Since 1960, during every presidential race, Moorestown Friends Upper School students have campaigned earnestly on behalf of the Democratic and Republican candidates as a uniquely immersive American civics lesson. From 1960 to 1996, MFS held Mock Political Conventions, during which students acted as campaign managers and delivered impassioned speeches to rally support for their nominee. Developed and refined over the years by Social Studies teachers G. MacCulloch “Cully” Miller and others, including Sandy Heath, Ed Dreby, and Margaret Barnes Mansfield, the Mock Political Convention simulated national politics and typically featured the party that was out of power at the time. In 2000, the quadrennial tradition transitioned to what is today’s Mock Primary Election. To mirror the real election, if an incumbent president is running, the school only holds a primary for the other party.
Continuing the tradition in 2016, History Teacher Judy van Tijn and History Department Chair Clark Thomson led this year’s Democratic and Republican primaries. Upper School students portrayed the Democratic and Republican presidential candidates on the campaign trail, participating in debates, town hall meetings, and the Primary Election. Students representing the candidates became well-versed on pressing issues in American politics, such as national security, gun control, immigration, LGBTQ rights, climate change, education, healthcare, and the federal budget. During the many MPE programs, the students had the opportunity to become informed voters and learn about candidates’ positions on these topics before they cast their vote for President of the United States. This 56-year quadrennial tradition provides students with experiential political, social, and historical lessons that extend far beyond any chapter in a textbook.
A History of “Getting It Wrong”
Since 1960, MFS has only twice correctly selected the candidates who would go on to win the party’s presidential nomination.

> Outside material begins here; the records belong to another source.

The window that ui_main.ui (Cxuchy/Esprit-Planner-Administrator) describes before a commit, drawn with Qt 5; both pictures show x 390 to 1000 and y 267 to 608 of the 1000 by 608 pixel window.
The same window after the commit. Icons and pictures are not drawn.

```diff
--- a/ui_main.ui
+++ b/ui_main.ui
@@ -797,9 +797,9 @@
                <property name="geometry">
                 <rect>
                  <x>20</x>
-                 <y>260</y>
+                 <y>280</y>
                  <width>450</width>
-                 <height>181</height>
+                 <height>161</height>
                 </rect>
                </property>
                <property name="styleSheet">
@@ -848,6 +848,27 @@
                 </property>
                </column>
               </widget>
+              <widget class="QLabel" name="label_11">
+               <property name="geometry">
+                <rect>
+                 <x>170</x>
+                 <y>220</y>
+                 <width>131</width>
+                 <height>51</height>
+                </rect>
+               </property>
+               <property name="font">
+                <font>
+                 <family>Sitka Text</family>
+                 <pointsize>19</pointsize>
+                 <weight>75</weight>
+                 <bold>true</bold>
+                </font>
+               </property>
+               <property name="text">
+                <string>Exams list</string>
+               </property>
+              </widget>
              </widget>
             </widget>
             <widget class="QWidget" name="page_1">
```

In 1988, Michael Dukakis was selected as the MFS Mock Political Convention, but lost in the general election to Ronald Reagan. In 2008, the votes of the MFS constituency mirrored the actual primary election results as John McCain won the Republican primary and Barack Obama was chosen as the Democratic nominee.
George H. W. Bush
Bill Bradley/John McCain
John McCain/Barack Obama
Donald Trump/Bernie Sanders
John F. Kennedy
Al Gore/George W. Bush
John McCain/Barack Obama
To Be Determined